+++ Given data
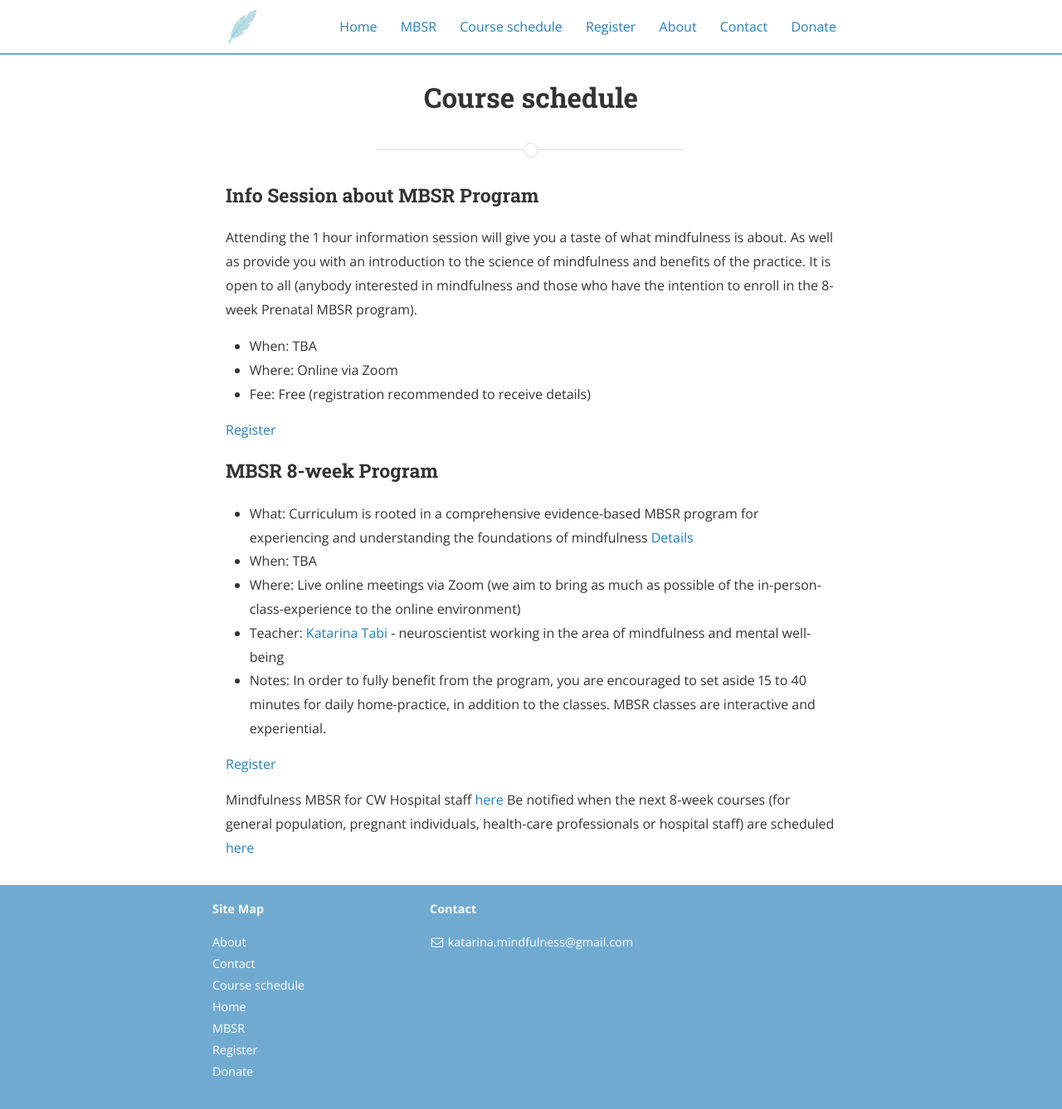
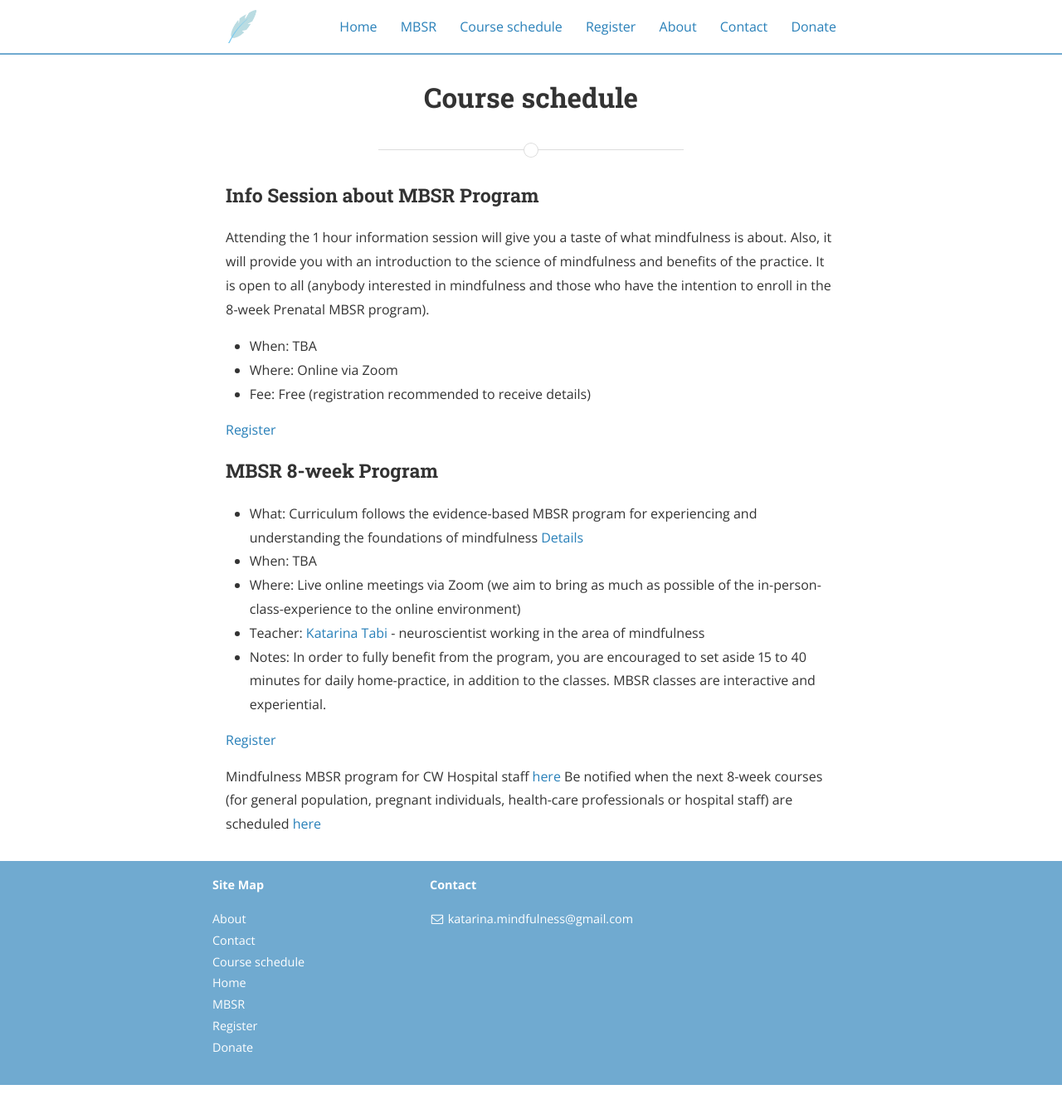
Before and after one commit to mindfulnessone/mindfulnessone.github.io, a Jekyll site: the page built from course-schedule.md, in a window 1280 px wide. Shown: the whole page at 83% size. Built offline with Jekyll 4.4.1, drawn with Linux system fonts in a browser that asks for light colours; nearby versions of some CDN libraries; after the commit the page ends 1308 px from its top, so only the background shows below that.

Commit message:
Update course-schedule.md

```diff
--- a/course-schedule.md
+++ b/course-schedule.md
@@ -9,7 +9,7 @@ order: 3
 
 
 ### Info Session about MBSR Program
-Attending the 1 hour information session will give you a taste of what mindfulness is about. As well as provide you with an introduction to the science of mindfulness and benefits of the practice. It is open to all (anybody interested in mindfulness and those who have the intention to enroll in the 8-week Prenatal MBSR program).
+Attending the 1 hour information session will give you a taste of what mindfulness is about. Also, it will provide you with an introduction to the science of mindfulness and benefits of the practice. It is open to all (anybody interested in mindfulness and those who have the intention to enroll in the 8-week Prenatal MBSR program).
 
 - When: TBA
 - Where: Online via Zoom
@@ -20,13 +20,13 @@ Attending the 1 hour information session will give you a taste of what mindfulne
 
 
 ### MBSR 8-week Program
-- What: Curriculum is rooted in a comprehensive evidence-based MBSR program for experiencing and understanding the foundations of mindfulness [Details](/mbsr/)
+- What: Curriculum follows the evidence-based MBSR program for experiencing and understanding the foundations of mindfulness [Details](/mbsr/)
 - When: TBA
 - Where: Live online meetings via Zoom (we aim to bring as much as possible of the in-person-class-experience to the online environment)
-- Teacher: [Katarina Tabi](/about/) - neuroscientist working in the area of mindfulness and mental well-being
+- Teacher: [Katarina Tabi](/about/) - neuroscientist working in the area of mindfulness
 - Notes: In order to fully benefit from the program, you are encouraged to set aside 15 to 40 minutes for daily home-practice, in addition to the classes. MBSR classes are interactive and experiential.
 
 [Register](/register-8week-mbsr/)
 
-Mindfulness MBSR for CW Hospital staff [here](/hospital-staff/)
+Mindfulness MBSR program for CW Hospital staff [here](/hospital-staff/)
 Be notified when the next 8-week courses (for general population, pregnant individuals, health-care professionals or hospital staff) are scheduled [here](/notify/)
```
++++++
*Requirement*: The records above are to be reproduced exactly; the pictures are to be left out.

*Solved exercise*:
Before and after one commit to mindfulnessone/mindfulnessone.github.io, a Jekyll site: the page built from course-schedule.md, in a window 1280 px wide. Shown: the whole page at 83% size. Built offline with Jekyll 4.4.1, drawn with Linux system fonts in a browser that asks for light colours; nearby versions of some CDN libraries; after the commit the page ends 1308 px from its top, so only the background shows below that.

Commit message:
Update course-schedule.md

```diff
--- a/course-schedule.md
+++ b/course-schedule.md
@@ -9,7 +9,7 @@ order: 3
 
 
 ### Info Session about MBSR Program
-Attending the 1 hour information session will give you a taste of what mindfulness is about. As well as provide you with an introduction to the science of mindfulness and benefits of the practice. It is open to all (anybody interested in mindfulness and those who have the intention to enroll in the 8-week Prenatal MBSR program).
+Attending the 1 hour information session will give you a taste of what mindfulness is about. Also, it will provide you with an introduction to the science of mindfulness and benefits of the practice. It is open to all (anybody interested in mindfulness and those who have the intention to enroll in the 8-week Prenatal MBSR program).
 
 - When: TBA
 - Where: Online via Zoom
@@ -20,13 +20,13 @@ Attending the 1 hour information session will give you a taste of what mindfulne
 
 
 ### MBSR 8-week Program
-- What: Curriculum is rooted in a comprehensive evidence-based MBSR program for experiencing and understanding the foundations of mindfulness [Details](/mbsr/)
+- What: Curriculum follows the evidence-based MBSR program for experiencing and understanding the foundations of mindfulness [Details](/mbsr/)
 - When: TBA
 - Where: Live online meetings via Zoom (we aim to bring as much as possible of the in-person-class-experience to the online environment)
-- Teacher: [Katarina Tabi](/about/) - neuroscientist working in the area of mindfulness and mental well-being
+- Teacher: [Katarina Tabi](/about/) - neuroscientist working in the area of mindfulness
 - Notes: In order to fully benefit from the program, you are encouraged to set aside 15 to 40 minutes for daily home-practice, in addition to the classes. MBSR classes are interactive and experiential.
 
 [Register](/register-8week-mbsr/)
 
-Mindfulness MBSR for CW Hospital staff [here](/hospital-staff/)
+Mindfulness MBSR program for CW Hospital staff [here](/hospital-staff/)
 Be notified when the next 8-week courses (for general population, pregnant individuals, health-care professionals or hospital staff) are scheduled [here](/notify/)
```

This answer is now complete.